Given the proximity to one of Russia’s most important cities, there is no prospect of establishing deterrence by denial without deploying a force on Russia’s borders so large that it results in a bidding contest and precipitates the very war it was meant to prevent. The good news is that Russia takes NATO guarantees rather seriously—perhaps much more so than its own members, which is why it has invaded both Georgia and Ukraine to keep them from joining the alliance. Contrary to popular belief, for many years not only was there no Baltic military buildup in progress, but the region had been fielding aging Russian units with poor readiness. The wholesale sacking in June 2016 of the Baltic Fleet command, including ground force officers, is an objective indicator of what the Russian General Staff thinks about the fighting readiness of its forces in Kaliningrad.

It is difficult to assert that a Russian invasion of the Baltics is coming by looking at the meager steps the country’s armed forces have taken to enable it. That said, this is a snapshot what was, not of what will be.
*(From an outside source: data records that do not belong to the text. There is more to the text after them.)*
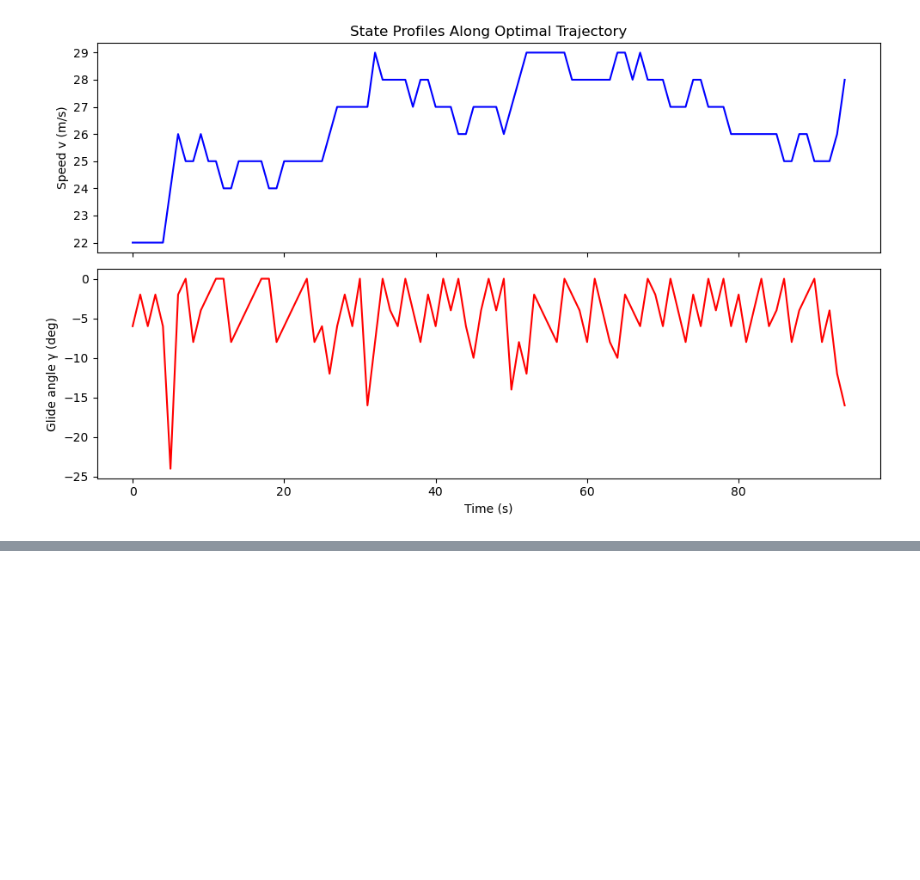
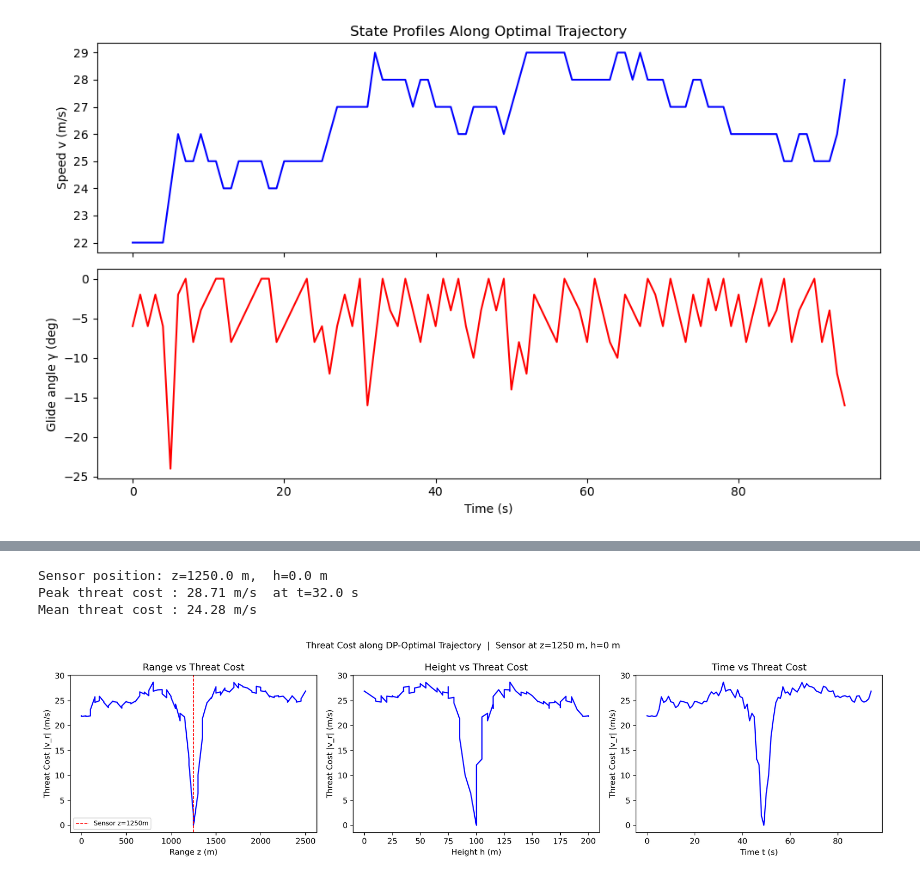
Before and after one commit to jeffersonkim97/glider_hybrid_control, a Jupyter notebook: Glider_Bellman/glider_02.ipynb, the cells around one changed output, grey strips where cells are left out. Drawn from its saved outputs; the diff is of its cells as text; code cells hidden in the pictures; blank space fills up the shorter version.

```diff
--- a/Glider_Bellman/glider_02.ipynb
+++ b/Glider_Bellman/glider_02.ipynb
@@ -620,0 +696,63 @@ plt.show()
+# %%
+# ── Sensor Parameters ─────────────────────────────────────────────────────────
+Z_SENSOR = (Z_SW + Z_GOAL) / 2.0   # midpoint in range
+H_SENSOR = 0.0                      # ground level
+
+print(f'Sensor position: z={Z_SENSOR:.1f} m,  h={H_SENSOR:.1f} m')
+
+def radial_velocity(z, h, v, gamma):
+    """Signed radial velocity of glider relative to sensor (+ = receding)."""
+    dz   = z - Z_SENSOR
+    dh   = h - H_SENSOR
+    dist = np.sqrt(dz**2 + dh**2)
+    if dist < 1e-6:
+        return 0.0
+    vz = v * np.cos(gamma)
+    vh = v * np.sin(gamma)
+    return (vz * dz + vh * dh) / dist
+
+def threat_cost_along(traj):
+    """Return |v_radial| at each step of traj [(z, h, v, gamma), ...]."""
+    return np.array([abs(radial_velocity(z, h, v, g)) for z, h, v, g in traj])
+
+# Evaluate on the DP-optimal trajectory
+tc_opt = threat_cost_along(fwd_cont)
+t_opt  = np.arange(len(fwd_cont)) * DT
+
+print(f'Peak threat cost : {tc_opt.max():.2f} m/s  at t={t_opt[np.argmax(tc_opt)]:.1f} s')
+print(f'Mean threat cost : {tc_opt.mean():.2f} m/s')
+# %% [output]
+Sensor position: z=1250.0 m,  h=0.0 m
+Peak threat cost : 28.71 m/s  at t=32.0 s
+Mean threat cost : 24.28 m/s
+# %%
+fig, axes = plt.subplots(1, 3, figsize=(15, 4), dpi=300)
+
+# z vs threat cost
+axes[0].plot(traj_z, tc_opt, 'b')
+axes[0].axvline(Z_SENSOR, color='r', linestyle='--', linewidth=1.0, label=f'Sensor z={Z_SENSOR:.0f}m')
+axes[0].set_xlabel('Range z (m)')
+axes[0].set_ylabel('Threat Cost |v_r| (m/s)')
+axes[0].set_title('Range vs Threat Cost')
+axes[0].legend(fontsize=8)
+
+# h vs threat cost
+axes[1].plot(traj_h, tc_opt, 'b')
+axes[1].set_xlabel('Height h (m)')
+axes[1].set_ylabel('Threat Cost |v_r| (m/s)')
+axes[1].set_title('Height vs Threat Cost')
+
+# t vs threat cost
+axes[2].plot(t_opt, tc_opt, 'b')
+axes[2].set_xlabel('Time t (s)')
+axes[2].set_ylabel('Threat Cost |v_r| (m/s)')
+axes[2].set_title('Time vs Threat Cost')
+
+plt.suptitle(
+    f'Threat Cost along DP-Optimal Trajectory  |  Sensor at z={Z_SENSOR:.0f} m, h={H_SENSOR:.0f} m',
+    fontsize=11
+)
+plt.tight_layout()
+plt.show()
+# %% [output]
+[figure, added]
```
Also changed, not shown: parts of 15 cells of this notebook.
Russia may have saved the Baltic region for last, but an expanded force posture and deployment of new capabilities are in the works. The establishment of the Eleventh Army Corps in Kaliningrad indicates that existing units will be expanded in size, some companies turned into full battalions, and more. As Russia retires the last of its SS-21 Scarab units in Kaliningrad, the dreaded Iskander (SS-26) will take its place in the next year or two, especially given that there are only two units in all of Russia left to rearm with this system. The same can be said for air defenses, with standardization around the S-400 and later models of S-300 systems, combat aviation and fixed-wing aircraft. This is the logical evolution of Russia's modernization program to replace old Soviet workhorses with newer designs.